→ **ACTION ITEM**
Which lines below mention "title"? Pick each one out.

(Web interface edit records)
━━━

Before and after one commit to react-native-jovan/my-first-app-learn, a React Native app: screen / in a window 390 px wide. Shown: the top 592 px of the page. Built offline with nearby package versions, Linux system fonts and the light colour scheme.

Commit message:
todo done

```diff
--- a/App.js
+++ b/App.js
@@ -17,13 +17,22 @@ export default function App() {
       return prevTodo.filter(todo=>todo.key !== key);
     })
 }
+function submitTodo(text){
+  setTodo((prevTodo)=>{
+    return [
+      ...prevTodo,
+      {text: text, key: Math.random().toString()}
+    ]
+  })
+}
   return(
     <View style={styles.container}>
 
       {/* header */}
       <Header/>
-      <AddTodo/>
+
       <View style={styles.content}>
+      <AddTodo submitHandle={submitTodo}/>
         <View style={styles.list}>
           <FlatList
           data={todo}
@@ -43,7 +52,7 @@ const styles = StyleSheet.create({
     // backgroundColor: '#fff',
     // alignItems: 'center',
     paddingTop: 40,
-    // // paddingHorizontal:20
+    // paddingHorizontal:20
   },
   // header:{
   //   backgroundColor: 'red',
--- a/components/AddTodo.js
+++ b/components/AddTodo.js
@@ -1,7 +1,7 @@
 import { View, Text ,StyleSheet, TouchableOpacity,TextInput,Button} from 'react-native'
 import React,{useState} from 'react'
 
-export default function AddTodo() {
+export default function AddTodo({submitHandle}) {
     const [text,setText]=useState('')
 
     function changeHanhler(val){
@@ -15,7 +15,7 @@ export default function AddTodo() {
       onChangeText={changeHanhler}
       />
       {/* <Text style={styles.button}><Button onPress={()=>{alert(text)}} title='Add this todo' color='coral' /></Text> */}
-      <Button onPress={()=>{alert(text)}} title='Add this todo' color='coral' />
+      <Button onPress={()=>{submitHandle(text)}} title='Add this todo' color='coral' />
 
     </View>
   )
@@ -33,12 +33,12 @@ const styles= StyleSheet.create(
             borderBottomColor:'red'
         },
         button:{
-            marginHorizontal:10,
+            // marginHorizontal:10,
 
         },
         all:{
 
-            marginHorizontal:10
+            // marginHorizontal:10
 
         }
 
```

━━━

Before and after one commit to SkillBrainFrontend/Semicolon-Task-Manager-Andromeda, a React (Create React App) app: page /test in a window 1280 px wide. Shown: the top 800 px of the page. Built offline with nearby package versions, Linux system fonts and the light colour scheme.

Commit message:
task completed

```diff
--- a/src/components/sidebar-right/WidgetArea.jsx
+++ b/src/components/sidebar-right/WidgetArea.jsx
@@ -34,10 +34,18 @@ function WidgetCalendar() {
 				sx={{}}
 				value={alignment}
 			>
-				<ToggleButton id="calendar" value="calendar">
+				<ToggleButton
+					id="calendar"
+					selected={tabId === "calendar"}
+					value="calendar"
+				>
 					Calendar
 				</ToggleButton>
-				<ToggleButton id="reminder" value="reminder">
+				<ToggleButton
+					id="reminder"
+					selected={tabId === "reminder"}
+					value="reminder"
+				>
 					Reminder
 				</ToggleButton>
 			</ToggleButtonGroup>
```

━━━

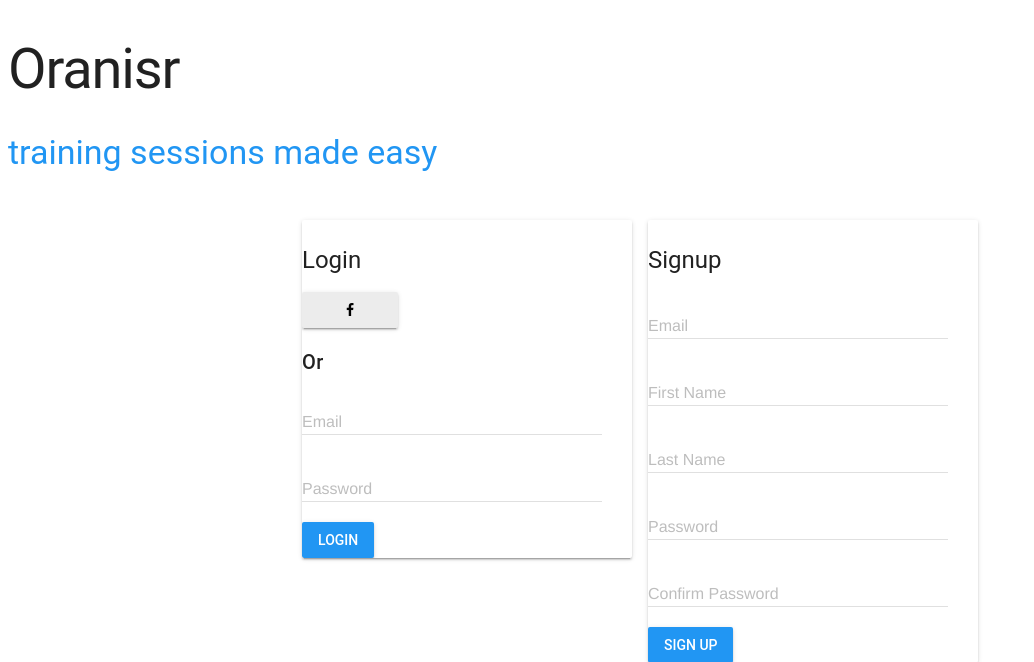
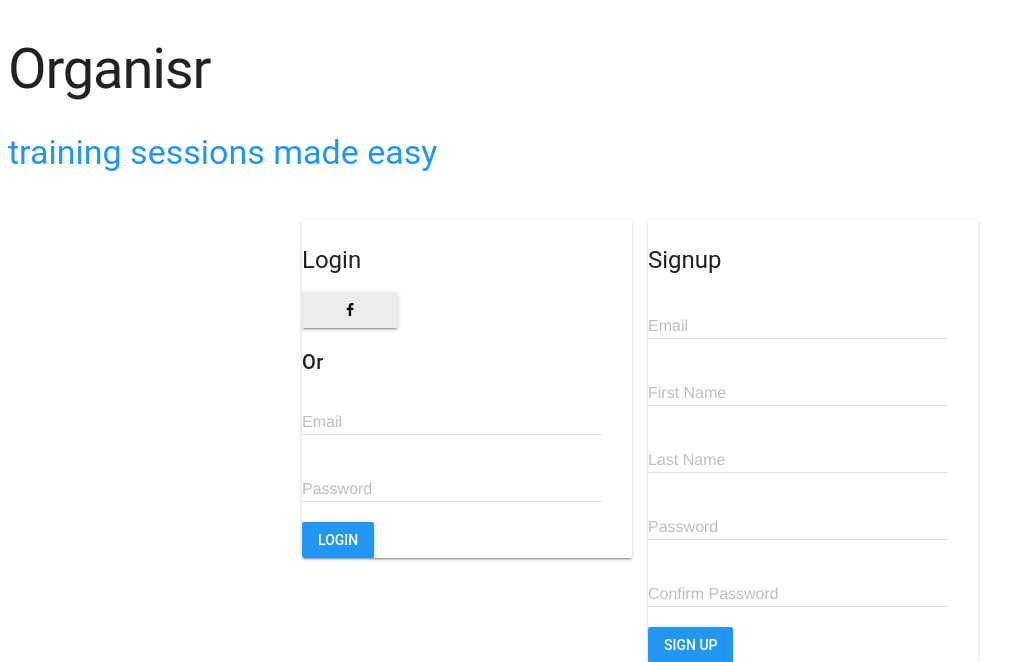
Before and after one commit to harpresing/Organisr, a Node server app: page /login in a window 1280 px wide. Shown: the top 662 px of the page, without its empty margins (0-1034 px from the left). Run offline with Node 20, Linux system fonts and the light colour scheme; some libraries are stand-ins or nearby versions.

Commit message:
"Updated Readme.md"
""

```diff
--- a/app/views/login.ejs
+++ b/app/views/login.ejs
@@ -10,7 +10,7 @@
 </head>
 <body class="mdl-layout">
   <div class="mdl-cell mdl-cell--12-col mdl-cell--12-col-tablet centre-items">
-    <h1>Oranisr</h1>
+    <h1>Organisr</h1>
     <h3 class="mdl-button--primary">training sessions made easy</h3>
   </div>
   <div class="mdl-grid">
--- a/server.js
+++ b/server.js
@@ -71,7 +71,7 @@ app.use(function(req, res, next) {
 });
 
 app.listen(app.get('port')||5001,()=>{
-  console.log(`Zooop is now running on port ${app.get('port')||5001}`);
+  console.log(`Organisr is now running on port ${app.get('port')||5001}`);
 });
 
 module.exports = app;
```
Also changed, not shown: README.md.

━━━

→ **SOLUTION FOR THIS PROBLEM**
       {/* <Text style={styles.button}><Button onPress={()=>{alert(text)}} title='Add this todo' color='coral' /></Text> */}
-      <Button onPress={()=>{alert(text)}} title='Add this todo' color='coral' />
+      <Button onPress={()=>{submitHandle(text)}} title='Add this todo' color='coral' />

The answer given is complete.